══ INPUT
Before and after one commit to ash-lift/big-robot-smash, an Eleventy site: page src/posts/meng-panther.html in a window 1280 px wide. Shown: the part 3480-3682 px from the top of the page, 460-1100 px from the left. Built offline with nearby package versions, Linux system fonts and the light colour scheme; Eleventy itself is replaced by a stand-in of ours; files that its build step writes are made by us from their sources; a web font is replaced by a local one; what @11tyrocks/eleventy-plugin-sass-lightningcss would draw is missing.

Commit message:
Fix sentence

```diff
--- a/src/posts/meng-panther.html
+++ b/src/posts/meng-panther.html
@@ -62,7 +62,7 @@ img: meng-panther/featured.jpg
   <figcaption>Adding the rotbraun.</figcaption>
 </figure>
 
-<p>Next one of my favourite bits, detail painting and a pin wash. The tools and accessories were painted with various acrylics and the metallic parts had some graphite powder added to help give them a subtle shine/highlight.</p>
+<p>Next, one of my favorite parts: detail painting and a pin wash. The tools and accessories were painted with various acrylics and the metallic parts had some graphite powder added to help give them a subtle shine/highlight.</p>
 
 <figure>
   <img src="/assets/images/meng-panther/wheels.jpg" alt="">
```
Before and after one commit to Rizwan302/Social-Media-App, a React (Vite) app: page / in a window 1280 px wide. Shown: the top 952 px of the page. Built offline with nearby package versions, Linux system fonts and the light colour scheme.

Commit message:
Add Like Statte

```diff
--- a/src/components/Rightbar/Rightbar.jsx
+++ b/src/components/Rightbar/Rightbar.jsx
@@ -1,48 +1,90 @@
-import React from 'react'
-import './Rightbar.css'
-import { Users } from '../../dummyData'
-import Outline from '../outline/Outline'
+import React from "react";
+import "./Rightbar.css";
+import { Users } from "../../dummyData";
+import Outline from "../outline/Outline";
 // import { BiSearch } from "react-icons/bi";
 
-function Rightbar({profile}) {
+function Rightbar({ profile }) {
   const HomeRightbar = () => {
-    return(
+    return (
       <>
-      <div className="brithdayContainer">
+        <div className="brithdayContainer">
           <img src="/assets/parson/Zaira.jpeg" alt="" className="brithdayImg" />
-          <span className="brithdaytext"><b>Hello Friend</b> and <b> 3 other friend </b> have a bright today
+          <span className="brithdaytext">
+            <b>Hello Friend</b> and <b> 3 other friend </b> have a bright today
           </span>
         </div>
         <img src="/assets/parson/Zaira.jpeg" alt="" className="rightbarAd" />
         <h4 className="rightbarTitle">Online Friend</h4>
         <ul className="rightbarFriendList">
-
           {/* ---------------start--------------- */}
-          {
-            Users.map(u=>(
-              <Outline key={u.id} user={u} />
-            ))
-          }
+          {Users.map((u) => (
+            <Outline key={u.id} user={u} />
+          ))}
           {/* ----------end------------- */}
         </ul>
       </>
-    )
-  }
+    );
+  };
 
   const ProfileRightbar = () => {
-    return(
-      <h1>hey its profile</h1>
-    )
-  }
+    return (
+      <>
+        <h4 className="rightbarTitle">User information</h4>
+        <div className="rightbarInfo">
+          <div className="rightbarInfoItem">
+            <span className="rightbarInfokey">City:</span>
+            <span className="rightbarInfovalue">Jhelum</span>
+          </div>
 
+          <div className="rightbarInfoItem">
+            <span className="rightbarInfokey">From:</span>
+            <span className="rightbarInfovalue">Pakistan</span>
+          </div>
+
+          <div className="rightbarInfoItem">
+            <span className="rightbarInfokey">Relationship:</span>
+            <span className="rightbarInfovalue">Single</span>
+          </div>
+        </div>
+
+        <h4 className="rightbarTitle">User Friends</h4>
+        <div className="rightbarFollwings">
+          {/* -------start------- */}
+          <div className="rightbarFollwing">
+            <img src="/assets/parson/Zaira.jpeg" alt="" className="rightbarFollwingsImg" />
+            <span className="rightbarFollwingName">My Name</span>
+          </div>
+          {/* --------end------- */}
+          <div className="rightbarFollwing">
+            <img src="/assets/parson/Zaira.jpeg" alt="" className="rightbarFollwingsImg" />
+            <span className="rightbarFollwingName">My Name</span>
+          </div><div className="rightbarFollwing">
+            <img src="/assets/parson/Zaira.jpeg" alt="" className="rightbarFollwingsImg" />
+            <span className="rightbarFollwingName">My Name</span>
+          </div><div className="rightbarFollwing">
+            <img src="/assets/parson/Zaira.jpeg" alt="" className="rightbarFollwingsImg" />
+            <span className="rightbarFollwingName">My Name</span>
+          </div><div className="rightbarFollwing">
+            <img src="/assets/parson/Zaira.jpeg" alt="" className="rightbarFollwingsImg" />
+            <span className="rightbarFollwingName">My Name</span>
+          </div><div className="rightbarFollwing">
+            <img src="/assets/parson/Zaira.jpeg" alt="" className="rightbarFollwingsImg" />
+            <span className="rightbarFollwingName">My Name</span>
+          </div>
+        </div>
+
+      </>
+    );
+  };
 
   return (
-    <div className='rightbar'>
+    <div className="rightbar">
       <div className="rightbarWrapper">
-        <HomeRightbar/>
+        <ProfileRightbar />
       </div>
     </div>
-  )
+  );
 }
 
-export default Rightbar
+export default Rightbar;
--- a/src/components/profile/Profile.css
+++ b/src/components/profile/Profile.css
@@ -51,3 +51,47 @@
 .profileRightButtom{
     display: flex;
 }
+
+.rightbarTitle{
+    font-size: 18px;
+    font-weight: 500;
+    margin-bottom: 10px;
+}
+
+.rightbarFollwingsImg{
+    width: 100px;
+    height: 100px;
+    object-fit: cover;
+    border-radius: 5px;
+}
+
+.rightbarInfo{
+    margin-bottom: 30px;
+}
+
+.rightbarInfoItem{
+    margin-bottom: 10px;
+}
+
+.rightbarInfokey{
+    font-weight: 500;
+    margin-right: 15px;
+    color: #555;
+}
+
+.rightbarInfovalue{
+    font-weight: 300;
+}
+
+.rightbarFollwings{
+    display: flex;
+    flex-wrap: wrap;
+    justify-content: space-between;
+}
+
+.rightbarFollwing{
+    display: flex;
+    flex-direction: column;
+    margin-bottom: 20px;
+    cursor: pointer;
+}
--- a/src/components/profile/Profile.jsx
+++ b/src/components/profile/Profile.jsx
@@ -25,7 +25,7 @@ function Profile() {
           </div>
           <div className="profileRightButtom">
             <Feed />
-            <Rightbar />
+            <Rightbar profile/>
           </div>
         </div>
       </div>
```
════
PROBLEM TO SOLVE: Your answer must be the complete data, repeated word for word.

OUTPUT FOR THIS TASK:
Before and after one commit to ash-lift/big-robot-smash, an Eleventy site: page src/posts/meng-panther.html in a window 1280 px wide. Shown: the part 3480-3682 px from the top of the page, 460-1100 px from the left. Built offline with nearby package versions, Linux system fonts and the light colour scheme; Eleventy itself is replaced by a stand-in of ours; files that its build step writes are made by us from their sources; a web font is replaced by a local one; what @11tyrocks/eleventy-plugin-sass-lightningcss would draw is missing.

Commit message:
Fix sentence

```diff
--- a/src/posts/meng-panther.html
+++ b/src/posts/meng-panther.html
@@ -62,7 +62,7 @@ img: meng-panther/featured.jpg
   <figcaption>Adding the rotbraun.</figcaption>
 </figure>
 
-<p>Next one of my favourite bits, detail painting and a pin wash. The tools and accessories were painted with various acrylics and the metallic parts had some graphite powder added to help give them a subtle shine/highlight.</p>
+<p>Next, one of my favorite parts: detail painting and a pin wash. The tools and accessories were painted with various acrylics and the metallic parts had some graphite powder added to help give them a subtle shine/highlight.</p>
 
 <figure>
   <img src="/assets/images/meng-panther/wheels.jpg" alt="">
```
Before and after one commit to Rizwan302/Social-Media-App, a React (Vite) app: page / in a window 1280 px wide. Shown: the top 952 px of the page. Built offline with nearby package versions, Linux system fonts and the light colour scheme.

Commit message:
Add Like Statte

```diff
--- a/src/components/Rightbar/Rightbar.jsx
+++ b/src/components/Rightbar/Rightbar.jsx
@@ -1,48 +1,90 @@
-import React from 'react'
-import './Rightbar.css'
-import { Users } from '../../dummyData'
-import Outline from '../outline/Outline'
+import React from "react";
+import "./Rightbar.css";
+import { Users } from "../../dummyData";
+import Outline from "../outline/Outline";
 // import { BiSearch } from "react-icons/bi";
 
-function Rightbar({profile}) {
+function Rightbar({ profile }) {
   const HomeRightbar = () => {
-    return(
+    return (
       <>
-      <div className="brithdayContainer">
+        <div className="brithdayContainer">
           <img src="/assets/parson/Zaira.jpeg" alt="" className="brithdayImg" />
-          <span className="brithdaytext"><b>Hello Friend</b> and <b> 3 other friend </b> have a bright today
+          <span className="brithdaytext">
+            <b>Hello Friend</b> and <b> 3 other friend </b> have a bright today
           </span>
         </div>
         <img src="/assets/parson/Zaira.jpeg" alt="" className="rightbarAd" />
         <h4 className="rightbarTitle">Online Friend</h4>
         <ul className="rightbarFriendList">
-
           {/* ---------------start--------------- */}
-          {
-            Users.map(u=>(
-              <Outline key={u.id} user={u} />
-            ))
-          }
+          {Users.map((u) => (
+            <Outline key={u.id} user={u} />
+          ))}
           {/* ----------end------------- */}
         </ul>
       </>
-    )
-  }
+    );
+  };
 
   const ProfileRightbar = () => {
-    return(
-      <h1>hey its profile</h1>
-    )
-  }
+    return (
+      <>
+        <h4 className="rightbarTitle">User information</h4>
+        <div className="rightbarInfo">
+          <div className="rightbarInfoItem">
+            <span className="rightbarInfokey">City:</span>
+            <span className="rightbarInfovalue">Jhelum</span>
+          </div>
 
+          <div className="rightbarInfoItem">
+            <span className="rightbarInfokey">From:</span>
+            <span className="rightbarInfovalue">Pakistan</span>
+          </div>
+
+          <div className="rightbarInfoItem">
+            <span className="rightbarInfokey">Relationship:</span>
+            <span className="rightbarInfovalue">Single</span>
+          </div>
+        </div>
+
+        <h4 className="rightbarTitle">User Friends</h4>
+        <div className="rightbarFollwings">
+          {/* -------start------- */}
+          <div className="rightbarFollwing">
+            <img src="/assets/parson/Zaira.jpeg" alt="" className="rightbarFollwingsImg" />
+            <span className="rightbarFollwingName">My Name</span>
+          </div>
+          {/* --------end------- */}
+          <div className="rightbarFollwing">
+            <img src="/assets/parson/Zaira.jpeg" alt="" className="rightbarFollwingsImg" />
+            <span className="rightbarFollwingName">My Name</span>
+          </div><div className="rightbarFollwing">
+            <img src="/assets/parson/Zaira.jpeg" alt="" className="rightbarFollwingsImg" />
+            <span className="rightbarFollwingName">My Name</span>
+          </div><div className="rightbarFollwing">
+            <img src="/assets/parson/Zaira.jpeg" alt="" className="rightbarFollwingsImg" />
+            <span className="rightbarFollwingName">My Name</span>
+          </div><div className="rightbarFollwing">
+            <img src="/assets/parson/Zaira.jpeg" alt="" className="rightbarFollwingsImg" />
+            <span className="rightbarFollwingName">My Name</span>
+          </div><div className="rightbarFollwing">
+            <img src="/assets/parson/Zaira.jpeg" alt="" className="rightbarFollwingsImg" />
+            <span className="rightbarFollwingName">My Name</span>
+          </div>
+        </div>
+
+      </>
+    );
+  };
 
   return (
-    <div className='rightbar'>
+    <div className="rightbar">
       <div className="rightbarWrapper">
-        <HomeRightbar/>
+        <ProfileRightbar />
       </div>
     </div>
-  )
+  );
 }
 
-export default Rightbar
+export default Rightbar;
--- a/src/components/profile/Profile.css
+++ b/src/components/profile/Profile.css
@@ -51,3 +51,47 @@
 .profileRightButtom{
     display: flex;
 }
+
+.rightbarTitle{
+    font-size: 18px;
+    font-weight: 500;
+    margin-bottom: 10px;
+}
+
+.rightbarFollwingsImg{
+    width: 100px;
+    height: 100px;
+    object-fit: cover;
+    border-radius: 5px;
+}
+
+.rightbarInfo{
+    margin-bottom: 30px;
+}
+
+.rightbarInfoItem{
+    margin-bottom: 10px;
+}
+
+.rightbarInfokey{
+    font-weight: 500;
+    margin-right: 15px;
+    color: #555;
+}
+
+.rightbarInfovalue{
+    font-weight: 300;
+}
+
+.rightbarFollwings{
+    display: flex;
+    flex-wrap: wrap;
+    justify-content: space-between;
+}
+
+.rightbarFollwing{
+    display: flex;
+    flex-direction: column;
+    margin-bottom: 20px;
+    cursor: pointer;
+}
--- a/src/components/profile/Profile.jsx
+++ b/src/components/profile/Profile.jsx
@@ -25,7 +25,7 @@ function Profile() {
           </div>
           <div className="profileRightButtom">
             <Feed />
-            <Rightbar />
+            <Rightbar profile/>
           </div>
         </div>
       </div>
```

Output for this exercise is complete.